Okay, so bullet journaling has become kind of a big thing.
And, yes, I know I’m a bit late to the party. Aren’t I always? It’s my unique trademark.
The truth is that I meant to post this ages ago, but time-sensitive or seasonal blog posts kept popping up and demanding to be written and this one got pushed to the wayside. Poor baby.
Essentially, bullet journaling is speed journaling. It is designed so that you can catalog your entire day in a tidy and objective and succinct way.
Actually that makes it sounds way more revolutionary than it is.
It is not revolutionary.
Bullet journaling is for people who are too lazy to invest in a real journal. To put it rather harshly.
I did my research. So I do, in fact, know what I am talking about. And there are some aspects of bullet journaling I like and decided to implement. I’m good at that, you see. Evaluating something, stealing the good, and leaving the rest.
I guess you should know that I am what you might call an intense journaller.
An expert, as it were.
I have been journaling since I was a little girl and it has helped me maintain my grip on reality through some dark times.
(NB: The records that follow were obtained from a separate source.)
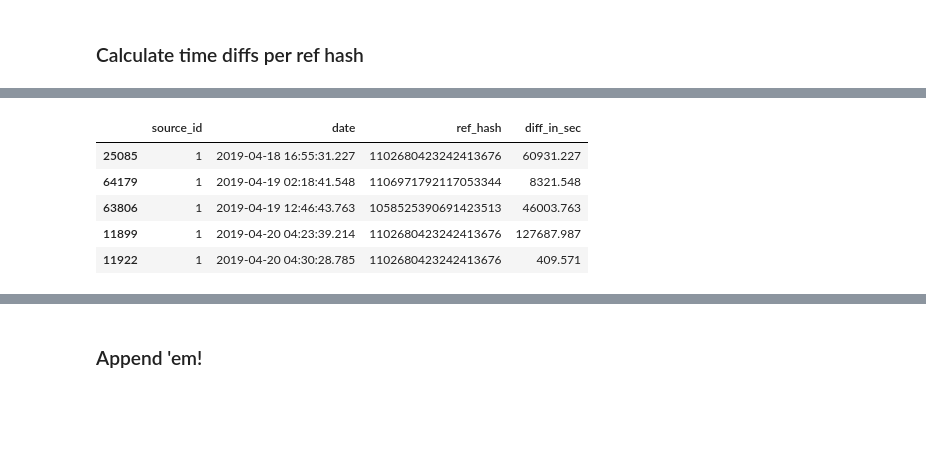
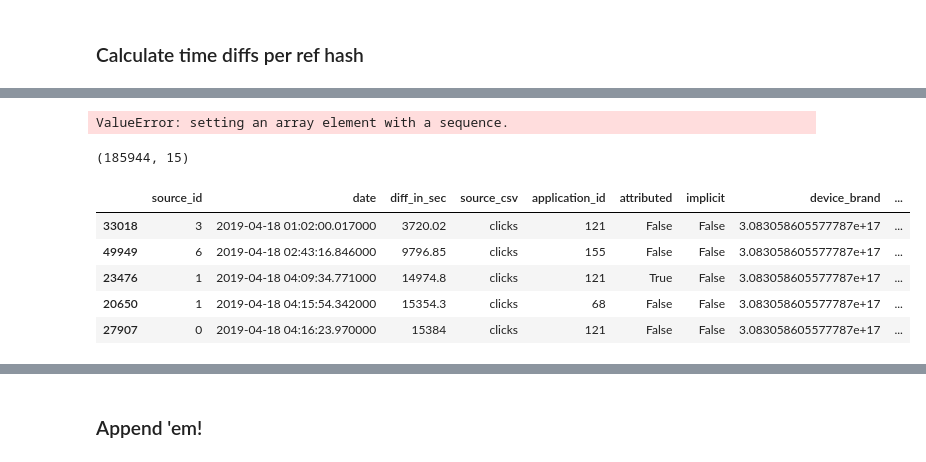
Before and after one commit to rozanecm/7506_tp2_1c2019, a Jupyter notebook: notebooks/My nb by mr.ipynb, the cells around one changed output, grey strips where cells are left out. Saved outputs shown, nothing was run; the diff lists cells and outputs as text; code cells hidden in the pictures; blank space fills up the shorter version.

```diff
--- a/notebooks/My nb by mr.ipynb
+++ b/notebooks/My nb by mr.ipynb
@@ -551,9 +576,23 @@ df_auctions = process_time_diffs(df_auctions)
+# %%
+appended = df_clicks.append(df_installs, sort=False).append(df_events, sort=False).append(df_auctions, sort=False)
+# %%
+appended.diff_in_sec = appended.diff_in_sec.astype('float')
+# %% [output]
+ValueError: setting an array element with a sequence.
+# %%
+appended = fill_all_nans(appended)
+# %%
+appended = set_observed_column(appended, "auctions")
+# %%
+appended.shape
+# %% [output]
+(185944, 15)
 # %%
-df_clicks.head()
+appended.head()
 # %% [output]
-|  | source_id | date | ref_hash | diff_in_sec |
-| 25085 | 1 | 2019-04-18 16:55:31.227 | 1102680423242413676 | 60931.227 |
-| 64179 | 1 | 2019-04-19 02:18:41.548 | 1106971792117053344 | 8321.548 |
-| 63806 | 1 | 2019-04-19 12:46:43.763 | 1058525390691423513 | 46003.763 |
-| 11899 | 1 | 2019-04-20 04:23:39.214 | 1102680423242413676 | 127687.987 |
-| 11922 | 1 | 2019-04-20 04:30:28.785 | 1102680423242413676 | 409.571 |
+|  | source_id | date | diff_in_sec | source_csv | application_id | attributed | implicit | device_brand | ... |
+| 33018 | 3 | 2019-04-18 01:02:00.017000 | 3720.02 | clicks | 121 | False | False | 3.083058605577787e+17 | ... |
+| 49949 | 6 | 2019-04-18 02:43:16.846000 | 9796.85 | clicks | 155 | False | False | 3.083058605577787e+17 | ... |
+| 23476 | 1 | 2019-04-18 04:09:34.771000 | 14974.8 | clicks | 121 | True | False | 3.083058605577787e+17 | ... |
+| 20650 | 1 | 2019-04-18 04:15:54.342000 | 15354.3 | clicks | 68 | False | False | 3.083058605577787e+17 | ... |
+| 27907 | 0 | 2019-04-18 04:16:23.970000 | 15384 | clicks | 121 | False | False | 3.083058605577787e+17 | ... |
```
Also changed, not shown: parts of 25 cells of this notebook, 1 other file.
Writing has never been optional for me. I am absolutely serious when I say that if I did not write, I would go insane. I need to write. Writing is my therapy.
Let us return, therefore, to the topic at hand. Bullet journaling.
I have adopted the Index, the page numbering, and the title for each entry. Honestly, I’m a little embarrassed that I didn’t think of these myself? Ouch.
An index, now that is what I call brilliant. Like the index in the back of a textbook, this is simply a series of pages in the back of the journal where you list what is written about on which page. Which is why you need to title each entry and number every page… It wouldn’t work too well otherwise…
Another thing I’m doing differently is not dating entries. See, normally I work through a journal, er, chronologically? This time I decided to open to a blank page and just… write.
This is oddly freeing, I must say. And it makes the journal less gushing about my personal life and more focused on honing my writing skills. Not that gushing is wrong – for many years, that was what I needed. That’s alright. But I’ve been wanting to move in a new direction and this is a good step.
Titling each entry also helps force me to stay on topic – instead of rambling about anything and everything.
So. There are some things I decided to use in my journal. But most of it was perfectly useless.
The “future log,” for example. Like most people, I have a bucket list… but why use up journal space that I could be using to write about right now to write about what I am going to do in ten years? Doesn’t make a whole lot of sense, if you ask me.
Plotting out the next year seems silly. Things change. Plans aren’t permanent. So… I would fill in birthdays I already have memorized. Yeah.
The monthly log is similar. My schedule is pitifully devoid of commitments. I have no life. We know this. So it isn’t as if I need a place to keep track of all those hot dates and wild parties and special plans. The most exciting part of my life right now is this blog and it has a built-in schedule. Nifty, right?
And now I shall proceed to rant about why bullet journaling is stupid. Brace yourselves!
Bullet journaling is supposedly for people who struggle to keep a regular journal. This way, entries are brief – because actually writing words that form sentences and paragraphs is too hard on the ol’ wrists.
I’m gonna go out on a limb here and say that if you struggle to journal consistently, you probably don’t need one. Not only are you far too busy, but you are obviously not suffering emotional for your lack of journaling.
As I said, I would go insane if I didn’t journal. So “finding the time” has never been a problem for me. That’s like someone who takes pills to keep him from imploding saying, “Oh, yes! I’ve always wanted to take them regularly because I know it would be good for me.. but I just can’t seem to be consistent.”
When you truly need something, you don’t just forget. It doesn’t slip you mind. You don’t have “find the time.”
It is a priority.
In the end, then, I’d say the logic behind bullet journaling is flawed. What those people need is a planner and lots of reminders, not a journal.
Now you might be saying, “Okay, so I clearly don’t need journaling like some people do, but I want to journal because I am a writerly bean and journaling seems like a good habit to form.”
I like you, for starters.
I love journaling. I think everyone should do it.
But if you don’t need to journal, I doubt it’s going to stick. No matter how hard you try.
I don’t think of journaling as a habit, a part of my daily routine, like working out or going for a run.
It’s… well, it’s therapy.
People don’t go to therapy unless they need it. They don’t say, “Boy oh boy, does that therapy thing look like fun! I think I shall make it my New Year’s resolution to go every day!”
So. As some smart guy once said, “the first step is recognizing that you have a problem.”
In other words, get to a place where you do need it.
I was driven to journal by my emotions. If you don’t need journaling for emotional reasons, I suggest that you learn how to need it as a writer. Or… an artist. Of whatever kind you happen to be.
Be an artist whose mind is so alive with idea that you will implode if you don’t get them down on paper.
That’s all, folks.